Web page revision data
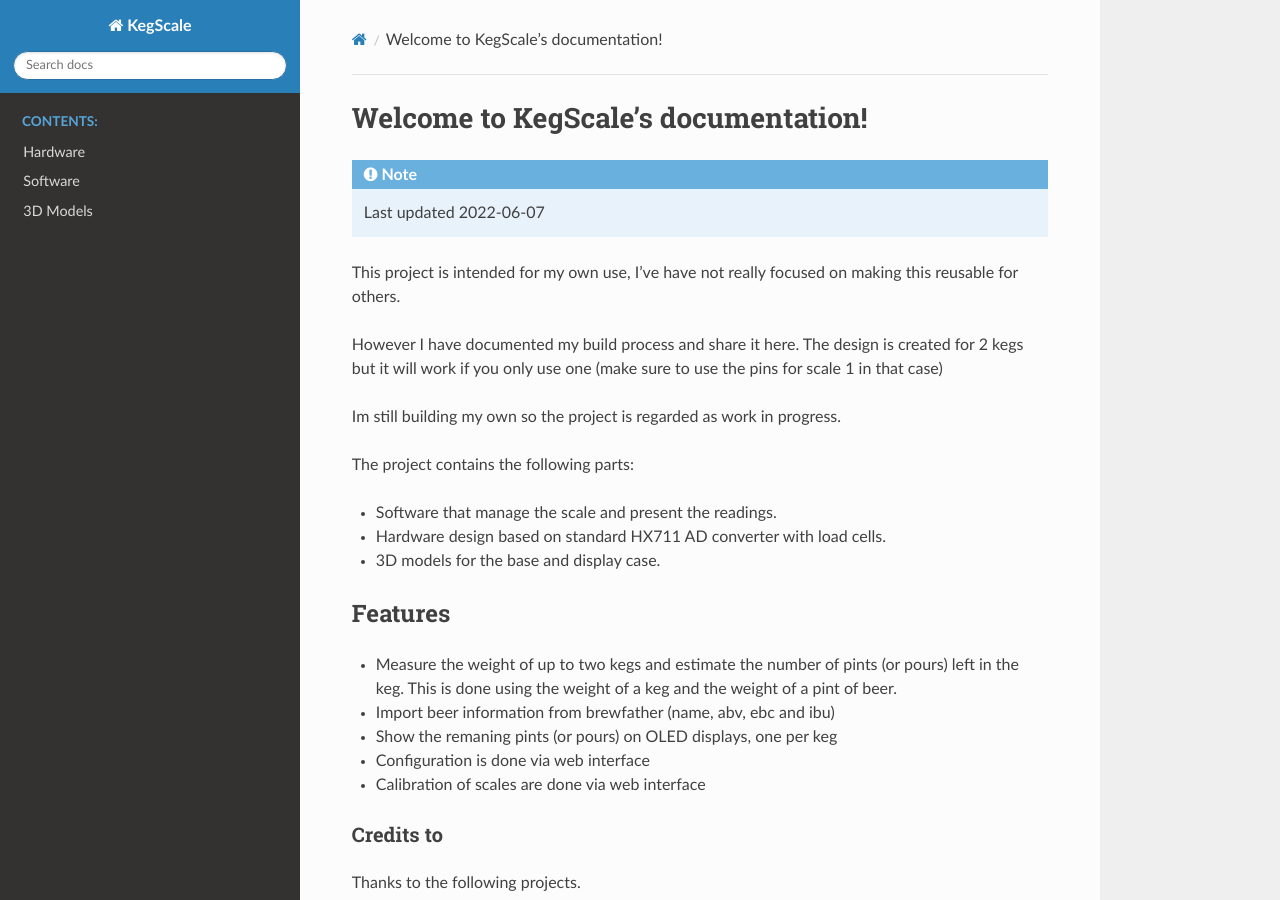
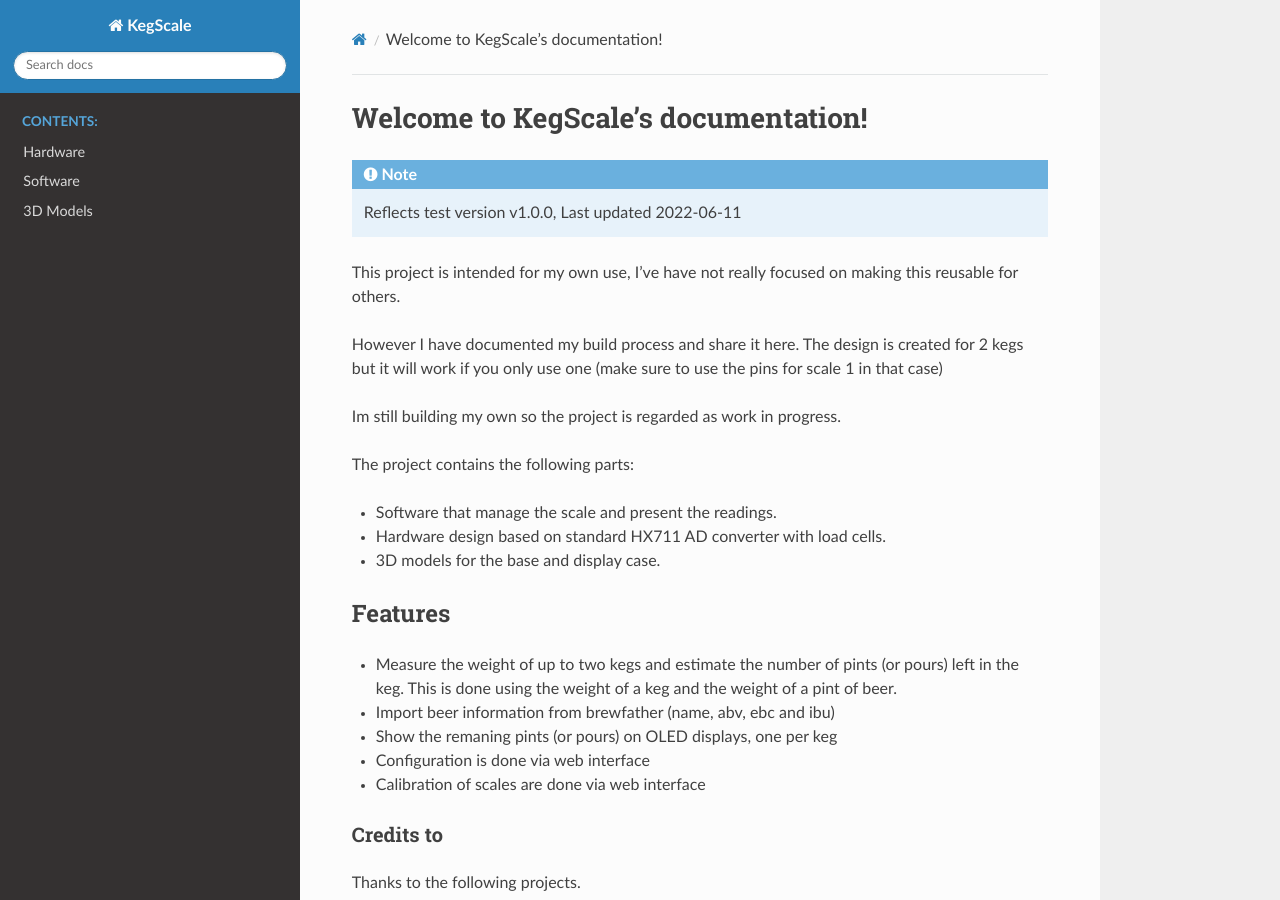
Before and after one commit to mp-se/kegmon, a Sphinx documentation site: the page built from src_docs/source/index.rst, in a window 1280 px wide and 900 px high. Built offline with Sphinx 7.4.7 and the Read the Docs theme 2.0.0, drawn with Linux system fonts in a browser that asks for light colours.

Commit message:
Bump ver

```diff
--- a/src_docs/source/index.rst
+++ b/src_docs/source/index.rst
@@ -7,7 +7,7 @@ Welcome to KegScale's documentation!
 ====================================
 
 .. note::
-  Last updated 2022-06-07
+  Reflects test version v1.0.0, Last updated 2022-06-11
 
 This project is intended for my own use, I've have not really focused on making this reusable for others.
 
```
Also changed, not shown: 1 other file.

● **The problem**: Every record above must be given again exactly; drop the pictures.

● **Response**:
Before and after one commit to mp-se/kegmon, a Sphinx documentation site: the page built from src_docs/source/index.rst, in a window 1280 px wide and 900 px high. Built offline with Sphinx 7.4.7 and the Read the Docs theme 2.0.0, drawn with Linux system fonts in a browser that asks for light colours.

Commit message:
Bump ver

```diff
--- a/src_docs/source/index.rst
+++ b/src_docs/source/index.rst
@@ -7,7 +7,7 @@ Welcome to KegScale's documentation!
 ====================================
 
 .. note::
-  Last updated 2022-06-07
+  Reflects test version v1.0.0, Last updated 2022-06-11
 
 This project is intended for my own use, I've have not really focused on making this reusable for others.
 
```
Also changed, not shown: 1 other file.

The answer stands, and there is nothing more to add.